Waves of immigrants settled in Trenton, and in the Mill Hill. By the 1920 census, 52% of the city’s population were foreign born or were born in the US to foreign-born parents. Approximately 12,000 (10%) were Jewish, and and many had settled in Mill Hill. It remained a significant Jewish neighborhood until well into the 1940s, when many Jews began moving out to the western wards.
The Labor Lyceum building on Mercer Street was built by the “Arbeiter Ring”, a Jewish fraternal organization that was active in the labor movement, built in 1916. Their “AR” logo is still preserved in the marquee above the entrance and in the facade.
Broad Street was a fashionable shopping strip for Mercer County, with exclusive mens and women’s clothing stores.
After the 1920s, and throughout the great depression, many Trenton manufacturing plants were purchased by out of town owners, as part of a national trend towards consolidation. This began the economic decline of Trenton, which was slowed by WWII and the post-war boom economies. Roebling Steel was one of the last of the great Trenton enterprises to be sold, in 1953, to the Colorado Fuel and Iron Co.
Slowly but surely in the post-WWII economy, American manufacturing in the NE US declined. New investment went out of town, often to low wage, non-unionized states; and most manufacturing ultimately moved overseas. With national policies that favored the development of suburbs over center-cities, Trenton’s role as the social and retail center of the area also declined.
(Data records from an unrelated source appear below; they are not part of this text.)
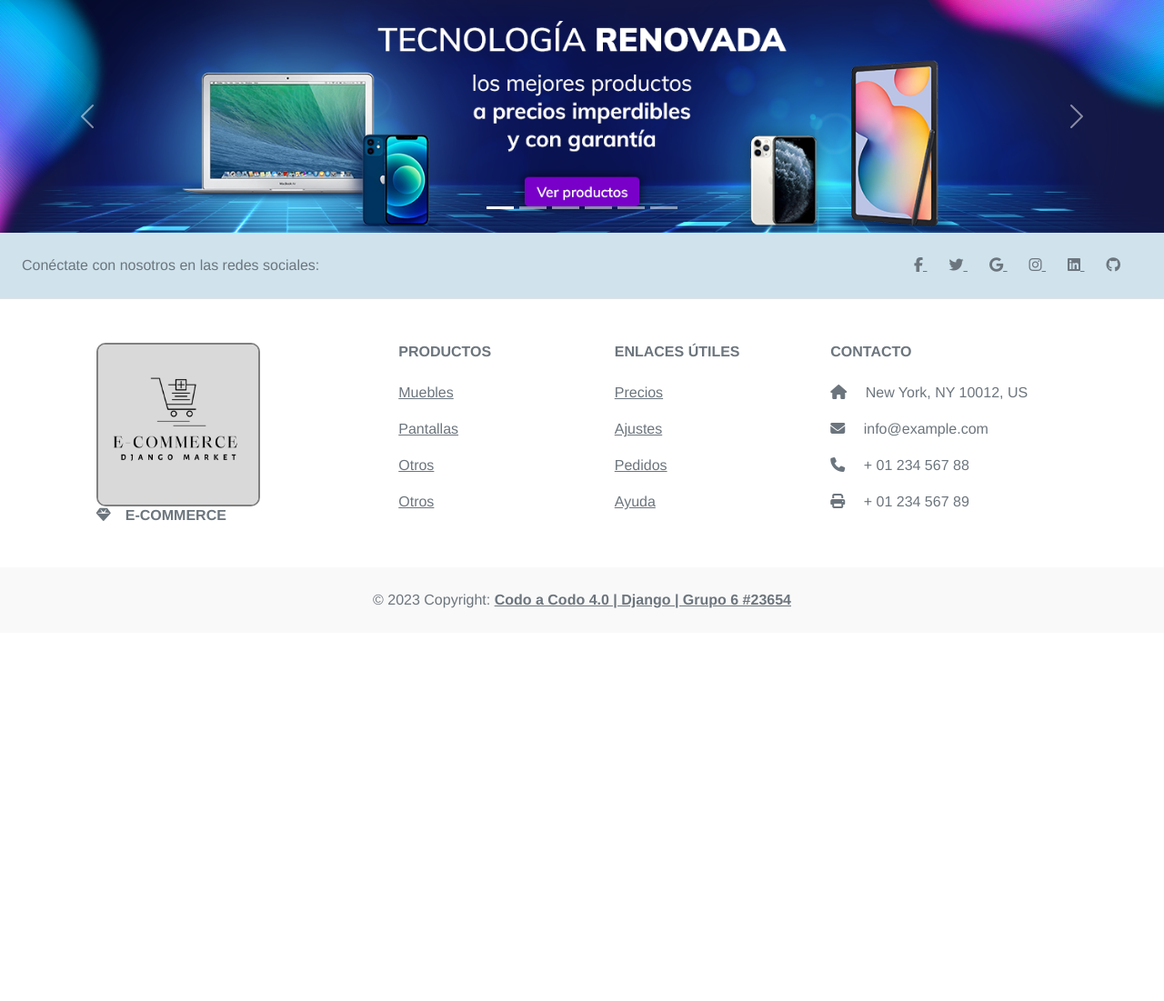
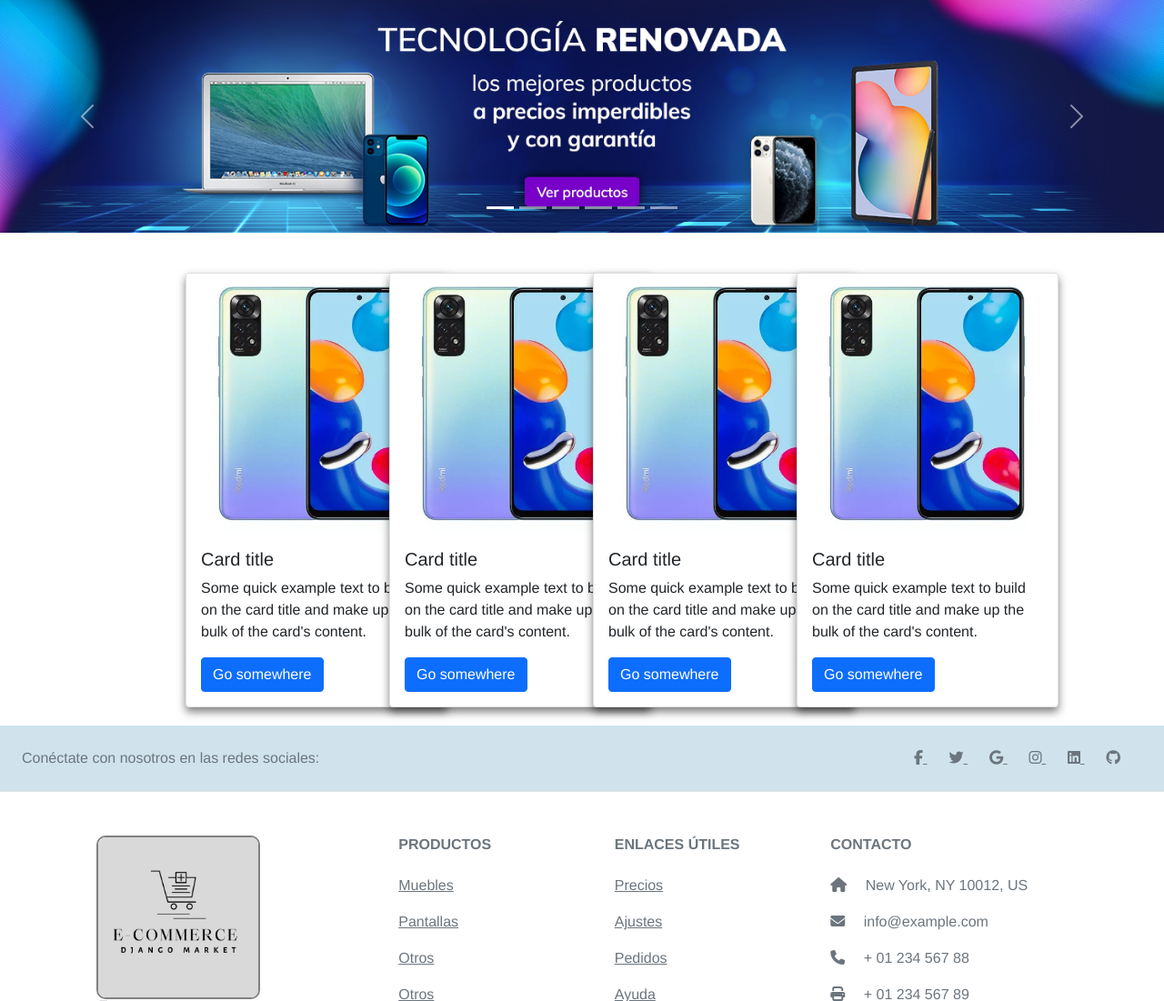
Before and after one commit to DiegoGomezcor4/proyectodjango, a Django app: page / in a window 1280 px wide. Shown: the part 126-1227 px from the top of the page at 91% size. Before the commit the page ends 795 px from the top, so only its background shows below. Run offline with Django 4.2, Linux system fonts and the light colour scheme; some libraries are stand-ins or nearby versions.

Commit message:
cards en proceso

```diff
--- a/core/static/css/home.css
+++ b/core/static/css/home.css
@@ -0,0 +1,14 @@
+#cards {
+    margin: 20px;
+    margin-left: 15%;
+    margin-right: 15%;
+
+}
+
+.card {
+    box-shadow: 0 5px 10px rgba(0, 0, 0, 0.5);
+}
+
+.card:hover {
+    box-shadow: 0 5px 10px rgba(0, 0, 0, 0.1);
+}
--- a/core/templates/home.html
+++ b/core/templates/home.html
@@ -48,4 +48,54 @@
     </button>
   </div>
 
+  <!-- cards -->
+  <div id="cards" class="row row-cols-1 row-cols-md-4 g-4">
+    <div class="col">
+
+      <div class="card" style="width: 18rem;">
+        <img src="{% static '/img/cards/product1-1.jpg' %}" class="card-img-top" alt="...">
+        <div class="card-body">
+          <h5 class="card-title">Card title</h5>
+          <p class="card-text">Some quick example text to build on the card title and make up the bulk of the card's content.</p>
+          <a href="#" class="btn btn-primary">Go somewhere</a>
+        </div>
+      </div>
+    </div>
+
+    <div class="col">
+      <div class="card" style="width: 18rem;">
+        <img src="{% static '/img/cards/product1-1.jpg' %}" class="card-img-top" alt="...">
+        <div class="card-body">
+          <h5 class="card-title">Card title</h5>
+          <p class="card-text">Some quick example text to build on the card title and make up the bulk of the card's content.</p>
+          <a href="#" class="btn btn-primary">Go somewhere</a>
+        </div>
+      </div>
+    </div>
+
+    <div class="col">
+      <div class="card" style="width: 18rem;">
+        <img src="{% static '/img/cards/product1-1.jpg' %}" class="card-img-top" alt="...">
+        <div class="card-body">
+          <h5 class="card-title">Card title</h5>
+          <p class="card-text">Some quick example text to build on the card title and make up the bulk of the card's content.</p>
+          <a href="#" class="btn btn-primary">Go somewhere</a>
+        </div>
+      </div>
+    </div>
+
+    <div class="col">
+      <div class="card" style="width: 18rem;">
+        <img src="{% static '/img/cards/product1-1.jpg' %}" class="card-img-top" alt="...">
+        <div class="card-body">
+          <h5 class="card-title">Card title</h5>
+          <p class="card-text">Some quick example text to build on the card title and make up the bulk of the card's content.</p>
+          <a href="#" class="btn btn-primary">Go somewhere</a>
+        </div>
+      </div>
+    </div>
+
+  </div>
+
+
 {% endblock %}
```
Also changed, not shown: core/static/img/cards/product1-1.jpg (added).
Nationally, the “shopping mall” replaced “main street” as the predominant setting for retailing and entertainment, and Trenton suffered along with virtually every other center city in the NE US.